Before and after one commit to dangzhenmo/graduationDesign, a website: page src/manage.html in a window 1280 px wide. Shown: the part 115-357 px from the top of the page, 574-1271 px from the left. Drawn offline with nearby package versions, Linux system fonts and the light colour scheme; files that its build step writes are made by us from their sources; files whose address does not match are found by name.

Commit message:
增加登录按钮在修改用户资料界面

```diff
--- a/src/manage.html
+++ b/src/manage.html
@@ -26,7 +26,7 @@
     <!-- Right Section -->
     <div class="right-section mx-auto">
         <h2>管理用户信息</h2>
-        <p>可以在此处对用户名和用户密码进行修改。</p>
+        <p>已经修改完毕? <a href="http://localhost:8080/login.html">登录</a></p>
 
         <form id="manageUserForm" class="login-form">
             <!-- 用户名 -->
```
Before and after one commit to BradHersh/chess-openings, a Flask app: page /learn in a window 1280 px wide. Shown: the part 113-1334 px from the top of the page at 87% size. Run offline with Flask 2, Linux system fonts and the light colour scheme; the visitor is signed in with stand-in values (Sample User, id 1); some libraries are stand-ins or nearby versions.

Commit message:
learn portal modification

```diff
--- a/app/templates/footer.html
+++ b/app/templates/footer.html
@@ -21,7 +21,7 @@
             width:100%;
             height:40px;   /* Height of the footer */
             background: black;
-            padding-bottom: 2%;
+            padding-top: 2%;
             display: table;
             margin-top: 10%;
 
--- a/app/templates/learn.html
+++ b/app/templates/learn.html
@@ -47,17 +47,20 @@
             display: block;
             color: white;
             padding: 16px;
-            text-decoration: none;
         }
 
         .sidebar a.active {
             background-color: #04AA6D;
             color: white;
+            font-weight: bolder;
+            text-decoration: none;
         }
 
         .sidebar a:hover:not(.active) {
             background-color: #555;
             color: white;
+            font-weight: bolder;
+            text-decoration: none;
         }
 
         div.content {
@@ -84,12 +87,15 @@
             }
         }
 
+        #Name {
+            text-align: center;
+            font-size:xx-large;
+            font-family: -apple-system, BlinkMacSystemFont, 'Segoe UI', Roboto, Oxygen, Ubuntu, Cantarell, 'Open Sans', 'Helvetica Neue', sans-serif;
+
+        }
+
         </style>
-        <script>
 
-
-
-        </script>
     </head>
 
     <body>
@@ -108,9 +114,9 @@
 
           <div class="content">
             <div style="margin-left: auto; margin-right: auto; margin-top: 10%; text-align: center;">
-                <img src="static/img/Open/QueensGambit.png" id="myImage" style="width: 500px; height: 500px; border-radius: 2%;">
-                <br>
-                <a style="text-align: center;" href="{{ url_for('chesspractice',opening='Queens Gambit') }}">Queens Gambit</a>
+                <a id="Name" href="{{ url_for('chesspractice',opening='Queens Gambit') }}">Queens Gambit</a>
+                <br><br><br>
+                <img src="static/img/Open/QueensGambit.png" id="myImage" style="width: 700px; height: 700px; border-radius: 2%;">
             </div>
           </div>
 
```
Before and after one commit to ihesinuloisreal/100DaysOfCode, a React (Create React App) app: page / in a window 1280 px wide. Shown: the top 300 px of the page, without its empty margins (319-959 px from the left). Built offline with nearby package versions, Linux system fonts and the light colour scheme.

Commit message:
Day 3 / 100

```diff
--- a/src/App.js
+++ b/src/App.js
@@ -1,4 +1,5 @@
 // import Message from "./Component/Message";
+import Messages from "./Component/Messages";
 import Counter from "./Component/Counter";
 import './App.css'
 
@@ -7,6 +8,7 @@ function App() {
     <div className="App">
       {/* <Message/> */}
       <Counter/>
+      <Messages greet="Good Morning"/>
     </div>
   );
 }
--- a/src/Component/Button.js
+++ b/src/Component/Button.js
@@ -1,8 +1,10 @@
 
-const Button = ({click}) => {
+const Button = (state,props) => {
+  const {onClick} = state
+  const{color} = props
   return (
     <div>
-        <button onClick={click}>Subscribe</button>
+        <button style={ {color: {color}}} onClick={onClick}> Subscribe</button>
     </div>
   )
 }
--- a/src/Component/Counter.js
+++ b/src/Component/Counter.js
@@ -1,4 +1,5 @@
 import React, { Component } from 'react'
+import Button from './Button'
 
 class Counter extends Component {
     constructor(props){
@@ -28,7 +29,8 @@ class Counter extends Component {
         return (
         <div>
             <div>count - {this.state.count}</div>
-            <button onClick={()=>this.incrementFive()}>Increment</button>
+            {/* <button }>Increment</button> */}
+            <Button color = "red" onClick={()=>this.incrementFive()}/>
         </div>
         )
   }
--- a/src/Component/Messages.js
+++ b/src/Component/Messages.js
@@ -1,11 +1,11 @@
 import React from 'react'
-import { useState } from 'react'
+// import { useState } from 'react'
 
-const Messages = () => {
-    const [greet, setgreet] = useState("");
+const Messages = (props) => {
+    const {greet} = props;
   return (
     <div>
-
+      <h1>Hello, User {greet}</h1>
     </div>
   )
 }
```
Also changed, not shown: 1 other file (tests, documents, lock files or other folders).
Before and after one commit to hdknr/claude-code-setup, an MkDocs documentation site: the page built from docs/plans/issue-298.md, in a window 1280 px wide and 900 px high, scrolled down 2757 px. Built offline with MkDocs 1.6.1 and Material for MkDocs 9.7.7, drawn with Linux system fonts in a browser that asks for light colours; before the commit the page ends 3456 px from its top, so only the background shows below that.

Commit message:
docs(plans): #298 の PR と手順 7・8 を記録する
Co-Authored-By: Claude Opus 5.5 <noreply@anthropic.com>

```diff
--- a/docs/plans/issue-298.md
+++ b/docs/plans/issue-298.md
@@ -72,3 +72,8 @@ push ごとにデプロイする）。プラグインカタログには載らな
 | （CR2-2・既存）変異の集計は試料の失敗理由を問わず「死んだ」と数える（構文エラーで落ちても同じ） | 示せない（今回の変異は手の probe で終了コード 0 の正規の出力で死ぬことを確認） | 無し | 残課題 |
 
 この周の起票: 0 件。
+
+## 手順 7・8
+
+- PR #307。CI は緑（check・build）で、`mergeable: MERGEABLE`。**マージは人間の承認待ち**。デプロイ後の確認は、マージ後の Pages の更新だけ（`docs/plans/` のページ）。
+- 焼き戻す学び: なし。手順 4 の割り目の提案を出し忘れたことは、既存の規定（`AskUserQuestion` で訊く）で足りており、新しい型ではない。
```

· · · · ·

■ **DIRECTIONS FOR THIS TASK**
From the first record to the last, print each one exactly.

■ **EXERCISE SOLUTION**
Before and after one commit to dangzhenmo/graduationDesign, a website: page src/manage.html in a window 1280 px wide. Shown: the part 115-357 px from the top of the page, 574-1271 px from the left. Drawn offline with nearby package versions, Linux system fonts and the light colour scheme; files that its build step writes are made by us from their sources; files whose address does not match are found by name.

Commit message:
增加登录按钮在修改用户资料界面

```diff
--- a/src/manage.html
+++ b/src/manage.html
@@ -26,7 +26,7 @@
     <!-- Right Section -->
     <div class="right-section mx-auto">
         <h2>管理用户信息</h2>
-        <p>可以在此处对用户名和用户密码进行修改。</p>
+        <p>已经修改完毕? <a href="http://localhost:8080/login.html">登录</a></p>
 
         <form id="manageUserForm" class="login-form">
             <!-- 用户名 -->
```
Before and after one commit to BradHersh/chess-openings, a Flask app: page /learn in a window 1280 px wide. Shown: the part 113-1334 px from the top of the page at 87% size. Run offline with Flask 2, Linux system fonts and the light colour scheme; the visitor is signed in with stand-in values (Sample User, id 1); some libraries are stand-ins or nearby versions.

Commit message:
learn portal modification

```diff
--- a/app/templates/footer.html
+++ b/app/templates/footer.html
@@ -21,7 +21,7 @@
             width:100%;
             height:40px;   /* Height of the footer */
             background: black;
-            padding-bottom: 2%;
+            padding-top: 2%;
             display: table;
             margin-top: 10%;
 
--- a/app/templates/learn.html
+++ b/app/templates/learn.html
@@ -47,17 +47,20 @@
             display: block;
             color: white;
             padding: 16px;
-            text-decoration: none;
         }
 
         .sidebar a.active {
             background-color: #04AA6D;
             color: white;
+            font-weight: bolder;
+            text-decoration: none;
         }
 
         .sidebar a:hover:not(.active) {
             background-color: #555;
             color: white;
+            font-weight: bolder;
+            text-decoration: none;
         }
 
         div.content {
@@ -84,12 +87,15 @@
             }
         }
 
+        #Name {
+            text-align: center;
+            font-size:xx-large;
+            font-family: -apple-system, BlinkMacSystemFont, 'Segoe UI', Roboto, Oxygen, Ubuntu, Cantarell, 'Open Sans', 'Helvetica Neue', sans-serif;
+
+        }
+
         </style>
-        <script>
 
-
-
-        </script>
     </head>
 
     <body>
@@ -108,9 +114,9 @@
 
           <div class="content">
             <div style="margin-left: auto; margin-right: auto; margin-top: 10%; text-align: center;">
-                <img src="static/img/Open/QueensGambit.png" id="myImage" style="width: 500px; height: 500px; border-radius: 2%;">
-                <br>
-                <a style="text-align: center;" href="{{ url_for('chesspractice',opening='Queens Gambit') }}">Queens Gambit</a>
+                <a id="Name" href="{{ url_for('chesspractice',opening='Queens Gambit') }}">Queens Gambit</a>
+                <br><br><br>
+                <img src="static/img/Open/QueensGambit.png" id="myImage" style="width: 700px; height: 700px; border-radius: 2%;">
             </div>
           </div>
 
```
Before and after one commit to ihesinuloisreal/100DaysOfCode, a React (Create React App) app: page / in a window 1280 px wide. Shown: the top 300 px of the page, without its empty margins (319-959 px from the left). Built offline with nearby package versions, Linux system fonts and the light colour scheme.

Commit message:
Day 3 / 100

```diff
--- a/src/App.js
+++ b/src/App.js
@@ -1,4 +1,5 @@
 // import Message from "./Component/Message";
+import Messages from "./Component/Messages";
 import Counter from "./Component/Counter";
 import './App.css'
 
@@ -7,6 +8,7 @@ function App() {
     <div className="App">
       {/* <Message/> */}
       <Counter/>
+      <Messages greet="Good Morning"/>
     </div>
   );
 }
--- a/src/Component/Button.js
+++ b/src/Component/Button.js
@@ -1,8 +1,10 @@
 
-const Button = ({click}) => {
+const Button = (state,props) => {
+  const {onClick} = state
+  const{color} = props
   return (
     <div>
-        <button onClick={click}>Subscribe</button>
+        <button style={ {color: {color}}} onClick={onClick}> Subscribe</button>
     </div>
   )
 }
--- a/src/Component/Counter.js
+++ b/src/Component/Counter.js
@@ -1,4 +1,5 @@
 import React, { Component } from 'react'
+import Button from './Button'
 
 class Counter extends Component {
     constructor(props){
@@ -28,7 +29,8 @@ class Counter extends Component {
         return (
         <div>
             <div>count - {this.state.count}</div>
-            <button onClick={()=>this.incrementFive()}>Increment</button>
+            {/* <button }>Increment</button> */}
+            <Button color = "red" onClick={()=>this.incrementFive()}/>
         </div>
         )
   }
--- a/src/Component/Messages.js
+++ b/src/Component/Messages.js
@@ -1,11 +1,11 @@
 import React from 'react'
-import { useState } from 'react'
+// import { useState } from 'react'
 
-const Messages = () => {
-    const [greet, setgreet] = useState("");
+const Messages = (props) => {
+    const {greet} = props;
   return (
     <div>
-
+      <h1>Hello, User {greet}</h1>
     </div>
   )
 }
```
Also changed, not shown: 1 other file (tests, documents, lock files or other folders).
Before and after one commit to hdknr/claude-code-setup, an MkDocs documentation site: the page built from docs/plans/issue-298.md, in a window 1280 px wide and 900 px high, scrolled down 2757 px. Built offline with MkDocs 1.6.1 and Material for MkDocs 9.7.7, drawn with Linux system fonts in a browser that asks for light colours; before the commit the page ends 3456 px from its top, so only the background shows below that.

Commit message:
docs(plans): #298 の PR と手順 7・8 を記録する
Co-Authored-By: Claude Opus 5.5 <noreply@anthropic.com>

```diff
--- a/docs/plans/issue-298.md
+++ b/docs/plans/issue-298.md
@@ -72,3 +72,8 @@ push ごとにデプロイする）。プラグインカタログには載らな
 | （CR2-2・既存）変異の集計は試料の失敗理由を問わず「死んだ」と数える（構文エラーで落ちても同じ） | 示せない（今回の変異は手の probe で終了コード 0 の正規の出力で死ぬことを確認） | 無し | 残課題 |
 
 この周の起票: 0 件。
+
+## 手順 7・8
+
+- PR #307。CI は緑（check・build）で、`mergeable: MERGEABLE`。**マージは人間の承認待ち**。デプロイ後の確認は、マージ後の Pages の更新だけ（`docs/plans/` のページ）。
+- 焼き戻す学び: なし。手順 4 の割り目の提案を出し忘れたことは、既存の規定（`AskUserQuestion` で訊く）で足りており、新しい型ではない。
```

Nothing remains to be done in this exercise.